Endometriosis has come to be recognised as an inflammatory condition. (2) Recent research has uncovered an important role for mast cells in the pathogenesis, and subsequent pain, of endometriosis. (2) Mast cells are fundamental participants of immune system response, especially during primary allergic reaction, and also play a role in several normal female processes including reproduction, pregnancy and labour. (3) Numerous studies have shown an increased number of mast cells in endometriotic tissue, compared to unaffected tissue. Furthermore, these endometriotic lesions showed significantly more activated mast cells situated less than 25 mm from nerve structures than unaffected tissue, particularly in deep-infiltrating lesions. (3) This has a direct impact on neurons and may contribute to the development of pain and hyperalgesia in endometriosis. (3) When mast cells are activated they release histamine, leukotrienes, tryptase, TNF-a, PGs, serotonin, IL-1 and IL-8, which directly contributes to neuropathic pain. (3)
Palmitoylethanolamide (PEA) – What is it?
Palmitoylethanolamide (PEA) is an endogenous fatty acid amide with the ability to stabilize mast cells and therefore limit the inflammation related to mast cell activation. (3) When taken as a supplement, PEA is often micronized, or ultra-micronized, which improves the distribution and diffusion. (2) There is increasing evidence to support the use of ultra-micronized PEA (um-PEA) by itself, or a co-micronized combination of PEA and polydatin m(PEA/PLD) to help reduce chronic pelvic pain in women with endometriosis. (2) One double-blind study showed that the favourable effects of m(PEA/PLD) were comparable to those of anti-inflammatory drugs, and were more effective than placebo in pain reduction. (2)
Although the main pain-relieving properties of PEA lie in its ability to downregulate mast cell activity, there is also evidence to suggest that PEA works directly on pain inhibition through an as-yet undefined cannabinoid CB2-like receptor, or the nuclear receptor peroxisome proliferator-activated receptor-alpha. (2) PEA may also help enhance the anti-inflammatory and anti-nociceptive effects of anandamide, a fatty acid neurotransmitter. (2)

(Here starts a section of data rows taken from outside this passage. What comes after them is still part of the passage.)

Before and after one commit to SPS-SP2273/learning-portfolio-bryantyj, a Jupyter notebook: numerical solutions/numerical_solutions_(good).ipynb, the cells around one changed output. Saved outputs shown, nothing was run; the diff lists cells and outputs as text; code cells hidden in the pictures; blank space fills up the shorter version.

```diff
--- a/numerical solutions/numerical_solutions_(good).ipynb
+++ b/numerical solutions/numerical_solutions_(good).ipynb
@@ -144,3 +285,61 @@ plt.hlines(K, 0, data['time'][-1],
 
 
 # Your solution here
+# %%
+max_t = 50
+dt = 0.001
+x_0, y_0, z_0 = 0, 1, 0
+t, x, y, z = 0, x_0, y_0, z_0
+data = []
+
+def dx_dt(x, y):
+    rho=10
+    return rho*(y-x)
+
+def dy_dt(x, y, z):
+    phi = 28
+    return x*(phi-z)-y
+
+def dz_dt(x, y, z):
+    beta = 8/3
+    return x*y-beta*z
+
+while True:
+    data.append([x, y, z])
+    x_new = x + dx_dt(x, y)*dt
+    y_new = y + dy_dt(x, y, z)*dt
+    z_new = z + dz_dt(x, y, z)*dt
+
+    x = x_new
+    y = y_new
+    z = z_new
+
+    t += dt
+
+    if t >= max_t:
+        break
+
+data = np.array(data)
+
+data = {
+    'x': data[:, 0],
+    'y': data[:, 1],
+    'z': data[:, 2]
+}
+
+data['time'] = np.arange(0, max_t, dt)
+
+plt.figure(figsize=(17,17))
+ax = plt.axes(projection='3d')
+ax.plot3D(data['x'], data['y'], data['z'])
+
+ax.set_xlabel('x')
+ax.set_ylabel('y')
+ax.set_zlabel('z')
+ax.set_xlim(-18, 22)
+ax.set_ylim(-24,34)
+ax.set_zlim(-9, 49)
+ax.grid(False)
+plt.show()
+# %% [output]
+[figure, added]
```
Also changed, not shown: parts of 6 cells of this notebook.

PEA treatment, either as um-PEA or m(PEA/PLD), has also been shown to significantly improve overall quality of life for women suffering from endometriosis, particularly for scores relating to physical functioning, body pain, role limitations due to physical health, personal or emotional problems, emotional well-being, social functioning, energy levels, and general perceptions of their health. (2) Although some of the more psychological improvements may be a result of reduced pain, there is also a link between inflammatory diseases and mood disorders that should not be overlooked. (2) Some research indicates a role for mast cells in peripheral and central coordination of the inflammatory processes of neuropsychiatric diseases. (2)
Treatment with PEA for endometriosis patients has demonstrated a range of positive outcomes, from improving symptoms of neuropsychiatric disorders commonly present in endometriosis patients, through to pain reduction. This broad spectrum of beneficial outcomes, coupled with its relatively high safety profile and lack of adverse side effects, supports the rationality of including PEA as a potential treatment in patients with endometriosis.
1. Bouaziz J, Bar On A, Seidman DS, Soriano D. The clinical significance of endocannabinoids in endometriosis pain management. Cannabis and Cannabinoid Research. 2017 Apr 1;2(1):72-80.
2. Loi ES, Pontis A, Cofelice V, Pirarba S, Fais MF, Daniilidis A, Melis I, Paoletti AM, Angioni S. Effect of ultramicronized-palmitoylethanolamide and co-micronized palmitoylethanolamide/polydatin on chronic pelvic pain and quality of life in endometriosis patients: An open-label pilot study. International journal of women's health. 2019;11:443.
3. Binda MM, Donnez J, Dolmans MM. Targeting mast cells: a new way to treat endometriosis. Expert opinion on therapeutic targets. 2017 Jan 2;21(1):67-75.
Written by Clare Carrick as part of her 2020 internship with Wholefood Healing.